= Problem details =
Restate each line below word for word, skipping every picture.

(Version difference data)
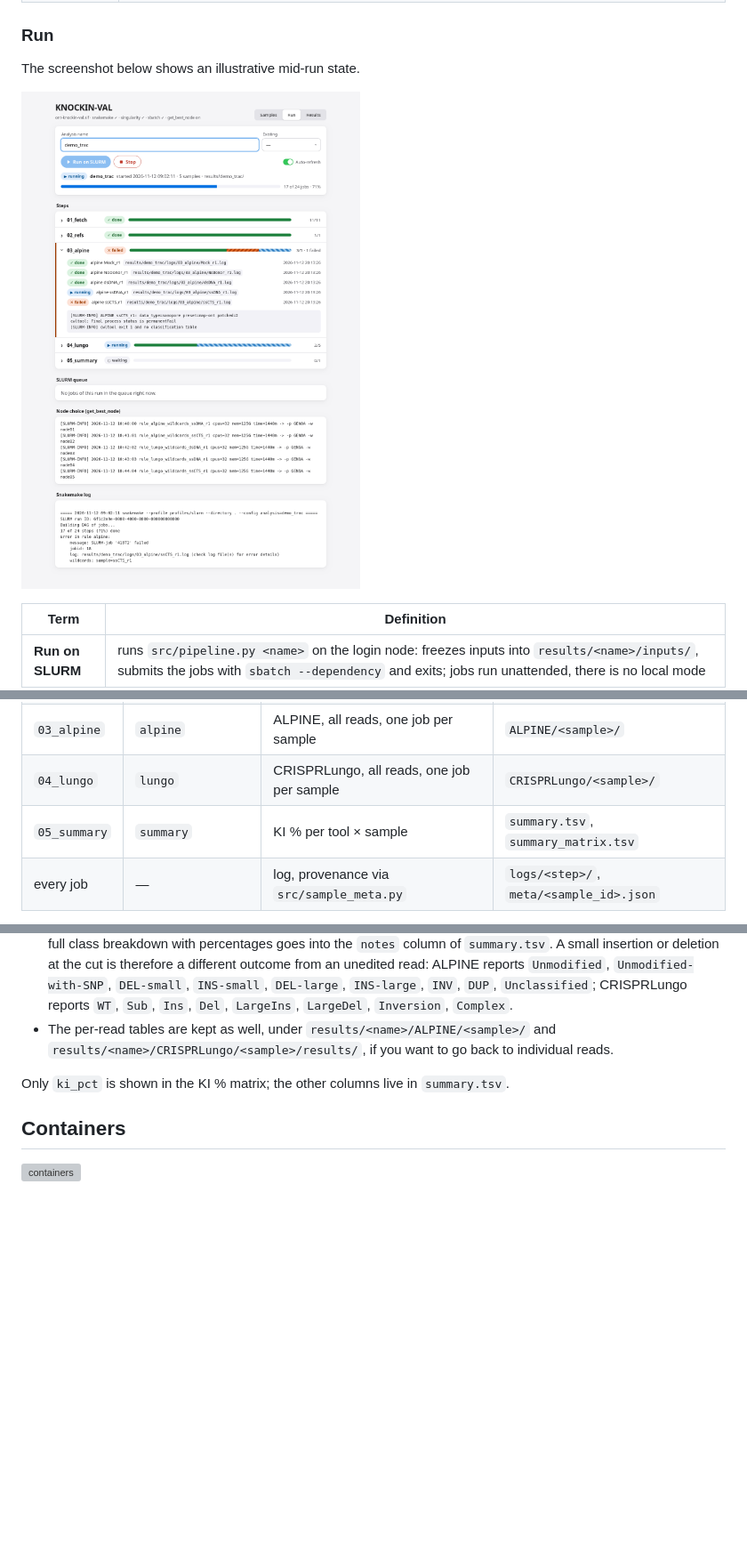
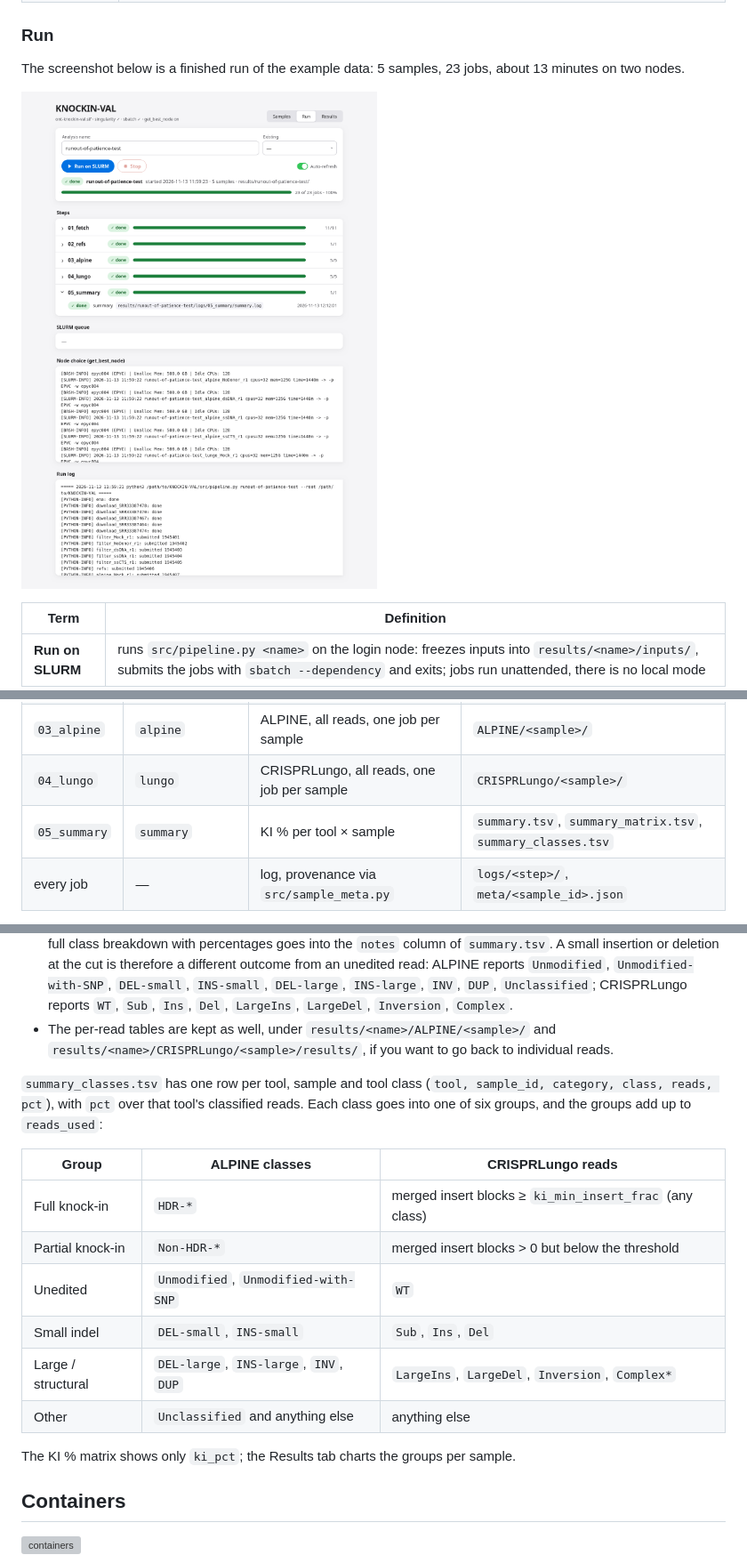
Before and after one commit to ssenci97/ONT-CRISPR-knock-in, a Markdown page: README.md, 3 parts joined by grey strips. Shown at 89% size. GitHub-like rendering; pictures changed too: docs/img/gui_run.png; blank space fills up the shorter version; grey boxes are pictures that could not be loaded.

Commit message:
improving gui results page

```diff
--- a/README.md
+++ b/README.md
@@ -136,7 +136,7 @@ Each sample card has a **Local file | SRA** switch, with Local file as the defau
 
 ### Run
 
-The screenshot below shows an illustrative mid-run state.
+The screenshot below is a finished run of the example data: 5 samples, 23 jobs, about 13 minutes on two nodes.
 
 ![run](docs/img/gui_run.png)
 
@@ -193,7 +194,7 @@ If no node fits, the default partition (GENOA) is kept. `NODE_PICK=0` turns this
 | `02_refs` | `refs` | WT / KI references, ALPINE config | `refs/` |
 | `03_alpine` | `alpine` | ALPINE, all reads, one job per sample | `ALPINE/<sample>/` |
 | `04_lungo` | `lungo` | CRISPRLungo, all reads, one job per sample | `CRISPRLungo/<sample>/` |
-| `05_summary` | `summary` | KI % per tool × sample | `summary.tsv`, `summary_matrix.tsv` |
+| `05_summary` | `summary` | KI % per tool × sample | `summary.tsv`, `summary_matrix.tsv`, `summary_classes.tsv` |
 | every job | — | log, provenance via `src/sample_meta.py` | `logs/<step>/`, `meta/<sample_id>.json` |
 
 ![single tool](docs/img/02_single_tool.svg)
@@ -240,7 +241,18 @@ A read that is neither a clean knock-in nor unedited is still counted and report
 - **Everything else is distinguished too, not merged into "not knock-in".** Both tools classify every read, and the full class breakdown with percentages goes into the `notes` column of `summary.tsv`. A small insertion or deletion at the cut is therefore a different outcome from an unedited read: ALPINE reports `Unmodified`, `Unmodified-with-SNP`, `DEL-small`, `INS-small`, `DEL-large`, `INS-large`, `INV`, `DUP`, `Unclassified`; CRISPRLungo reports `WT`, `Sub`, `Ins`, `Del`, `LargeIns`, `LargeDel`, `Inversion`, `Complex`.
 - The per-read tables are kept as well, under `results/<name>/ALPINE/<sample>/` and `results/<name>/CRISPRLungo/<sample>/results/`, if you want to go back to individual reads.
 
-Only `ki_pct` is shown in the KI % matrix; the other columns live in `summary.tsv`.
+`summary_classes.tsv` has one row per tool, sample and tool class (`tool, sample_id, category, class, reads, pct`), with `pct` over that tool's classified reads. Each class goes into one of six groups, and the groups add up to `reads_used`:
+
+| Group | ALPINE classes | CRISPRLungo reads |
+|---|---|---|
+| Full knock-in | `HDR-*` | merged insert blocks ≥ `ki_min_insert_frac` (any class) |
+| Partial knock-in | `Non-HDR-*` | merged insert blocks > 0 but below the threshold |
+| Unedited | `Unmodified`, `Unmodified-with-SNP` | `WT` |
+| Small indel | `DEL-small`, `INS-small` | `Sub`, `Ins`, `Del` |
+| Large / structural | `DEL-large`, `INS-large`, `INV`, `DUP` | `LargeIns`, `LargeDel`, `Inversion`, `Complex*` |
+| Other | `Unclassified` and anything else | anything else |
+
+The KI % matrix shows only `ki_pct`; the Results tab charts the groups per sample.
 
 ## Containers
 
```
Also changed, not shown: other parts of README.md (+1 -0 lines), Manual.md (+1 -1 lines), 12 other files.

= Result of this exercise =
Before and after one commit to ssenci97/ONT-CRISPR-knock-in, a Markdown page: README.md, 3 parts joined by grey strips. Shown at 89% size. GitHub-like rendering; pictures changed too: docs/img/gui_run.png; blank space fills up the shorter version; grey boxes are pictures that could not be loaded.

Commit message:
improving gui results page

```diff
--- a/README.md
+++ b/README.md
@@ -136,7 +136,7 @@ Each sample card has a **Local file | SRA** switch, with Local file as the defau
 
 ### Run
 
-The screenshot below shows an illustrative mid-run state.
+The screenshot below is a finished run of the example data: 5 samples, 23 jobs, about 13 minutes on two nodes.
 
 ![run](docs/img/gui_run.png)
 
@@ -193,7 +194,7 @@ If no node fits, the default partition (GENOA) is kept. `NODE_PICK=0` turns this
 | `02_refs` | `refs` | WT / KI references, ALPINE config | `refs/` |
 | `03_alpine` | `alpine` | ALPINE, all reads, one job per sample | `ALPINE/<sample>/` |
 | `04_lungo` | `lungo` | CRISPRLungo, all reads, one job per sample | `CRISPRLungo/<sample>/` |
-| `05_summary` | `summary` | KI % per tool × sample | `summary.tsv`, `summary_matrix.tsv` |
+| `05_summary` | `summary` | KI % per tool × sample | `summary.tsv`, `summary_matrix.tsv`, `summary_classes.tsv` |
 | every job | — | log, provenance via `src/sample_meta.py` | `logs/<step>/`, `meta/<sample_id>.json` |
 
 ![single tool](docs/img/02_single_tool.svg)
@@ -240,7 +241,18 @@ A read that is neither a clean knock-in nor unedited is still counted and report
 - **Everything else is distinguished too, not merged into "not knock-in".** Both tools classify every read, and the full class breakdown with percentages goes into the `notes` column of `summary.tsv`. A small insertion or deletion at the cut is therefore a different outcome from an unedited read: ALPINE reports `Unmodified`, `Unmodified-with-SNP`, `DEL-small`, `INS-small`, `DEL-large`, `INS-large`, `INV`, `DUP`, `Unclassified`; CRISPRLungo reports `WT`, `Sub`, `Ins`, `Del`, `LargeIns`, `LargeDel`, `Inversion`, `Complex`.
 - The per-read tables are kept as well, under `results/<name>/ALPINE/<sample>/` and `results/<name>/CRISPRLungo/<sample>/results/`, if you want to go back to individual reads.
 
-Only `ki_pct` is shown in the KI % matrix; the other columns live in `summary.tsv`.
+`summary_classes.tsv` has one row per tool, sample and tool class (`tool, sample_id, category, class, reads, pct`), with `pct` over that tool's classified reads. Each class goes into one of six groups, and the groups add up to `reads_used`:
+
+| Group | ALPINE classes | CRISPRLungo reads |
+|---|---|---|
+| Full knock-in | `HDR-*` | merged insert blocks ≥ `ki_min_insert_frac` (any class) |
+| Partial knock-in | `Non-HDR-*` | merged insert blocks > 0 but below the threshold |
+| Unedited | `Unmodified`, `Unmodified-with-SNP` | `WT` |
+| Small indel | `DEL-small`, `INS-small` | `Sub`, `Ins`, `Del` |
+| Large / structural | `DEL-large`, `INS-large`, `INV`, `DUP` | `LargeIns`, `LargeDel`, `Inversion`, `Complex*` |
+| Other | `Unclassified` and anything else | anything else |
+
+The KI % matrix shows only `ki_pct`; the Results tab charts the groups per sample.
 
 ## Containers
 
```
Also changed, not shown: other parts of README.md (+1 -0 lines), Manual.md (+1 -1 lines), 12 other files.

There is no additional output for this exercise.